The Jetson TX1 is a multimedia and DSP board with a highly optimized 64-bit memory controller which supports low latency accesses from the CPU, high bandwidth accesses from the GPU and bounded latency accesses from real-time devices such as the display.
It has two multi-core CPU clusters, each with 4 identical cores (One Cortex-A57 cluster and one Cortex-A53 cluster). Each cluster has its own L2 cache. Both clusters are ARMv8 compliant platforms. In addition the Tx1 has an ARM7 shadow Co-processor.
The seL4 kernel has a limited port to the TX1 which supports the SoC only in 64-bit mode. SMP, SMMU, Hyp-mode, etc are not supported by the current port of the seL4 kernel to the TX1.
The stock TX1 comes with support for booting using DFU, using an SD-card or by copying the OS you would like to boot onto the internal 15 GiB USB mass storage that comes with the TX1.
Unfortunately the stock U-boot that comes with the TX1 does not support TFTP-boot over the Ethernet port. You can get U-boot to support the TX1’s Ethernet driver and enable TFTP-boot, but this is beyond the scope of this article since it entails compiling a custom U-boot and then flashing it onto the board.
Checkout the sel4test project using repo as per seL4Test
repo init -u https://github.com/seL4/sel4test-manifest.git repo sync mkdir cbuild cd cbuild ../init-build.sh -DPLATFORM=tx1 -DAARCH64=1 # The default cmake wrapper sets up a default configuration for the target platform. # To change individual settings, run `ccmake` and change the configuration # parameters to suit your needs. ninja

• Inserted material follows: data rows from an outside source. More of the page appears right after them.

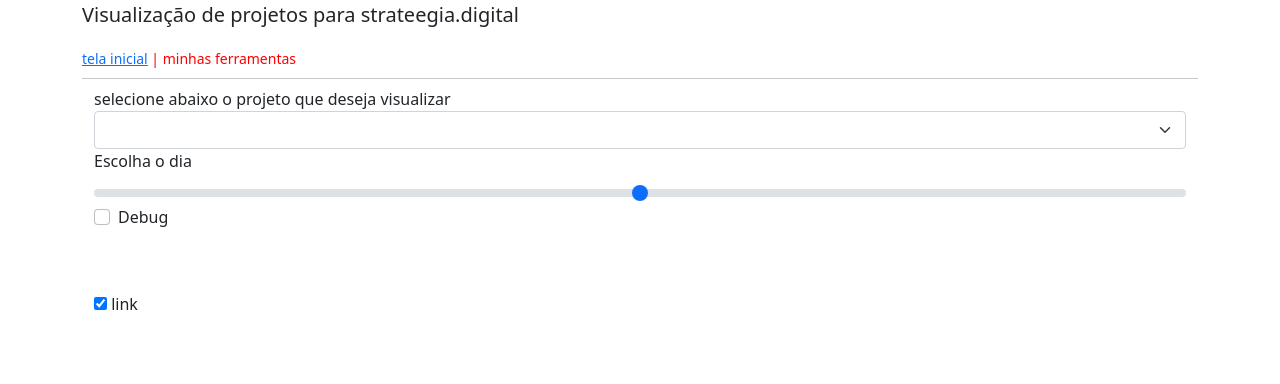
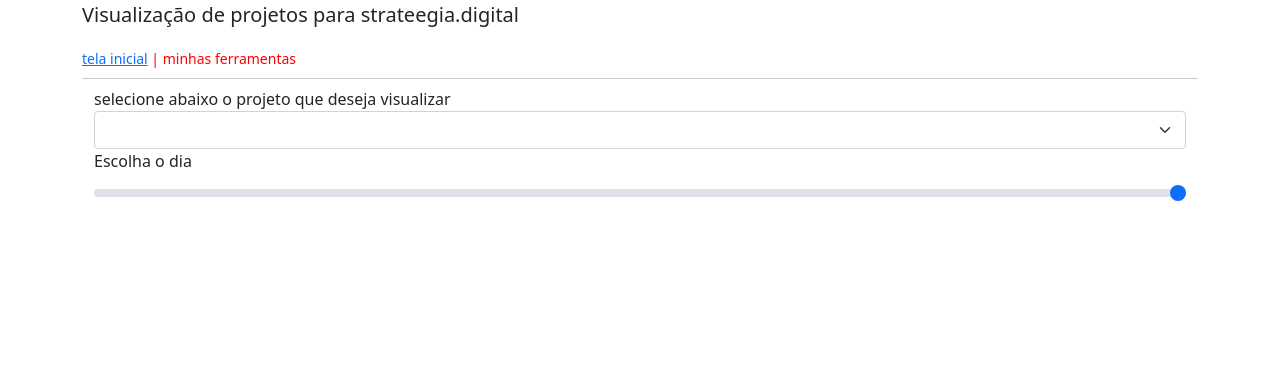
Before and after one commit to AlexandreKavalerski/addon-kits-strateegia, a website built with webpack: page app/visualProjects.html in a window 1280 px wide. Built offline with nearby package versions, Linux system fonts and the light colour scheme; no server answers.

Commit message:
Cleaning debug form inputs

```diff
--- a/app/visualProjects.html
+++ b/app/visualProjects.html
@@ -26,15 +26,15 @@
         <select class="form-select" aria-label="Default select example" id="projects-list">
         </select>
         <label for="time_ticks" class="form-label" id="choose_date">Escolha o dia</label>
-        <input type="range" class="form-range" min="0" max="50" step="1" id="time_ticks" onchange="debug(this.value)">
+        <input id="time_ticks" type="range" class="form-range" min="0" max="50" step="0.1" oninput="debug(this.value)" value="50">
         <div>
-          <div class="form-check">
+          <!-- <div class="form-check">
             <input class="form-check-input" type="checkbox" value="" id="flexCheckDefault" onchange="debug()">
             <label class="form-check-label" for="flexCheckDefault">
               Debug
             </label>
-          </div>
-          <label><input type="checkbox" checked="" onchange="myCheckBox(this.checked)"> link</label>
+          </div> -->
+          <!-- <label><input type="checkbox" checked="" onchange="myCheckBox(this.checked)"> link</label> -->
           <svg></svg>
           <a id="downloadAnchorElem" style="display:none"></a>
         </div>
```
Also changed, not shown: app/js/visualProjects.js (+11 -9 lines).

Generated binaries can be found in the
The TX1 also supports AArch32 mode. If you choose to build the AArch32 kernel,
please be sure to pass
-DAARCH32=1 instead of
Booting via TFTP
Unfortunately the stock U-boot that comes with the TX1 does not support TFTP because it does not come with an ethernet driver, but if you so choose, it seems that it is possible to recomplile u-boot with support for the ethernet driver, and then flash your custom U-boot onto your TX1. Instructions on how to do this are not included here.
Booting via DFU
To boot via DFU, attach the usb-mini end of a USB cable to the USB-mini port on the TX1. Then plug in the power supply for the TX1 and power it on. When the TX1 is powered on, pay attention to the text being printed out so that you can stop the boot process at the U-boot command prompt. When you have successfully got to the U-boot command prompt, enter the following:
setenv dfu_alt_info "kernel ram 0x82000000 0x1000000" setenv bootcmd_dfu "dfu 0 ram 0; go 0x82000000" saveenv
To make U-boot enter its DFU server mode now, just type: run bootcmd_dfu. U-boot should sit still waiting for a kernel image to be uploaded. Now you should open up a new terminal on your PC, and type the following:
dfu-util --device 0955:701a -a kernel -D <PATH_TO_YOUR_SEL4_IMAGE>/sel4test-driver-image-arm-tx1
You may need to give dfu-util root privileges. If dfu-util is unable to find the TX1 device, try unplugging and replugging in the USB mini-cable that connects your PC to the TX1.
Booting via SD Card
Get an SD card and format it with either FAT32, EXT2 or EXT4. Then build seL4test, or any of the other seL4 projects. The resulting image file should be placed inside of /images within the build directory. Take that image file, and copy it to the root folder of the SD card you intend to use with your TX1.
Insert this SD card into your TX1 and then power on the TX1, and drop into the U-boot command prompt. When you’re at the prompt, please type the following:
fatload mmc 1 0x82000000 sel4test-driver-image-arm-tx1 go 0x82000000
ext2load mmc 1 0x82000000 sel4test-driver-image-arm-tx1 go 0x82000000
ext4load mmc 1 0x82000000 sel4test-driver-image-arm-tx1 go 0x82000000
Internal 15 GiB USB mass storage
Booting off the internal USB mass storage is almost the same as booting off the SD card, but in particular, you should do something along the lines of:
Attach a USB mini cable to the mini-USB port on the TX1, and the other end of the cable to your PC. Then power on the TX1 and drop into the U-boot command line, and do the following:
ums mmc 0
Your PC should now show that a new USB mass storage device has been connected. Copy the seL4 image into the root directory of this mass storage device, then unmount it and remove it safely. Then go back to the U-boot command line and press Ctrl+C to exit the mass-storage server. Then, type the following, depending on the filesystem type that you formatted the internal mass storage device to (or if you didn’t personally format it, then whatever filesystem already existed on the internal mass storage):
fatload mmc 0 0x82000000 sel4test-driver-image-arm-tx1 go 0x82000000
ext2load mmc 0 0x82000000 sel4test-driver-image-arm-tx1 go 0x82000000
ext4load mmc 0 0x82000000 sel4test-driver-image-arm-tx1 go 0x82000000